5 Interesting Tidbits on Ag Trade
Successful Farming editors spoke with Ted McKinney, the Undersecretary for Trade and Agricultural Affairs, in an exclusive interview on Monday. Here are five things we learned about his role in agricultural trade. McKinney, the former secretary of agriculture in Indiana, was confirmed in October. He grew up on a farm in Tipton, Indiana.
1. World Traveler
McKinney has been touted by Secretary Sonny Perdue as his “million-miler,” joking that McKinney would have to log a lot of time on airplanes to meet with trade partners and build new markets across the globe. “It looks like we’re going to get there” in the million-mile club, McKinney said. He has logged more than 60,000 miles in his seven weeks on the job.
He spent a week in India (Mumbai and New Delhi), Brazil, and a half-week each in Colombia and Panama. “Good things happen to he or she who shows up,” McKinney said. His job has a “focus squarely and singularly on trade. We have to flat get after it.” The 2018 schedule looks to include plenty of travel, as well. “Our intent is to leave no stone unturned,” he said.
While the U.S. and Brazil are often considered adversaries in regard to agricultural trade – especially when it comes to soybeans – representatives from the countries talked more about cooperation than competition, McKinney said of his recent trip to the South American country.
They talked about new technologies and mutually agreed upon trade deals inside and outside the ag industry. It wasn’t all pleasantries, though, as there was some talk about beef access and food safety, he said. "Along with the positive work, there’s serious discussions to ensure we retain that free trade.”
Exporters and USDA officials are constantly reminding China why it should continue to import products from the U.S., and hope to avoid future pitfalls in terms of biotechnology regulations and other trade barriers, said McKinney, who said China is a “terriffic trading partner.”

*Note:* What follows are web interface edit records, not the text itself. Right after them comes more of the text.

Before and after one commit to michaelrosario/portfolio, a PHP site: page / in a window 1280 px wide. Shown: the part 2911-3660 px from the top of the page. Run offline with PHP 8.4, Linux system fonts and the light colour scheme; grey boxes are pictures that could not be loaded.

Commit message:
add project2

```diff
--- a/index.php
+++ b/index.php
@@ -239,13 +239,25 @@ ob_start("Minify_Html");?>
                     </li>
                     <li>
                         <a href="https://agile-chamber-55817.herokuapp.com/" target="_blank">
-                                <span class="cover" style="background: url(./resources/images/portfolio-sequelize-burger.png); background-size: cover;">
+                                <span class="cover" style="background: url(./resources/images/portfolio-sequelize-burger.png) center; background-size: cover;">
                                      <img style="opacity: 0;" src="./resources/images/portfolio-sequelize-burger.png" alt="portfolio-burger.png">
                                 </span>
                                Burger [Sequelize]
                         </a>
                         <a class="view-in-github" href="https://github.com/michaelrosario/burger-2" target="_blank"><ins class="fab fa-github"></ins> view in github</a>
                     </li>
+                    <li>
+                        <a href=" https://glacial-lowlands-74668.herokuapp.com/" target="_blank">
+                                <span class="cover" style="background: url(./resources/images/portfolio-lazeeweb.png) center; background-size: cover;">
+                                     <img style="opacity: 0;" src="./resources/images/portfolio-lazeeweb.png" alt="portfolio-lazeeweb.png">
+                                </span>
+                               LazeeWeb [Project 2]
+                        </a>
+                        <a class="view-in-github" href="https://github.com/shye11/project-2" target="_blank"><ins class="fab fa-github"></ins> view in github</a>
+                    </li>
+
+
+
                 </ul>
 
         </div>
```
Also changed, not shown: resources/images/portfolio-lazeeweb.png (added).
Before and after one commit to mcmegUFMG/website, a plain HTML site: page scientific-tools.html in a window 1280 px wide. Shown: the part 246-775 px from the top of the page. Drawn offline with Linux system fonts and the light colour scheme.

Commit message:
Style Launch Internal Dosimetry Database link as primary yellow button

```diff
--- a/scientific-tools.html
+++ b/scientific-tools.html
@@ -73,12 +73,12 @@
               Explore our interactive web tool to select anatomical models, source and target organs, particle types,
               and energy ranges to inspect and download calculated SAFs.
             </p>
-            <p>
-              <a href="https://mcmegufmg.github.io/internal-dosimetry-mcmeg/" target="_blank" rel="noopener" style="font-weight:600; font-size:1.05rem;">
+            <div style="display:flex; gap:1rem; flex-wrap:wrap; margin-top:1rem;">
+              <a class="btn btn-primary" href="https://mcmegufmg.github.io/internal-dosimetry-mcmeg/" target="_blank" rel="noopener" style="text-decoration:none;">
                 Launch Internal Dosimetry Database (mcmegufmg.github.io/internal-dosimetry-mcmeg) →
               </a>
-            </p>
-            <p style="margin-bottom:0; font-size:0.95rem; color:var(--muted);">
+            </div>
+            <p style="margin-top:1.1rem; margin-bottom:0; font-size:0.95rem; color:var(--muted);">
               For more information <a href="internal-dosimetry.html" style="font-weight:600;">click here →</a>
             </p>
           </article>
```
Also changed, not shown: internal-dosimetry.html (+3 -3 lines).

There are opportunities to further improve trade with the Asian country in areas including soybeans, ethanol, and DDGs. Exporting U.S. ethanol to China may become a “larger issue” in the future and is on a “long list of things we want to talk more with China about.”
The 20-year effort to grow trade with India has plenty of upside, McKinney said.
- India is a democracy, which benefits the U.S. “It will not be easy,” McKinney said. “Is the investment worth it? I say yes, and unequivocally yes.”
- The country has 1.3 billion people, yearning to improve their quality of life. That means more food and education. Beef may not be likely, but McKinney cited opportunities for American exports of pork, poultry, and lentils.
- India has a prime minister looking positively at change in business practices and trade practices. McKinney attended a food expo during his visit there. “Look at the directional change” that is happening in India. “That change will continue,” McKinney said.
We talked extensively about the North American Free Trade Agreement, currently in rocky negotiations between our key agricultural trading partners, Canada and Mexico. See our story on NAFTA, but McKinney clearly was riding the fence line as negotiations plod on. Will the U.S. keep or back out on NAFTA? Every twitch in negotiations has caught farmers’ eyes, from reports that Goldman Sachs is predicting the U.S. bails on the 25-year-old agreement, to Sen. Pat Roberts of the Senate Ag Committee indicating that President Trump hinted to him that things would be fine in the NAFTA agreement.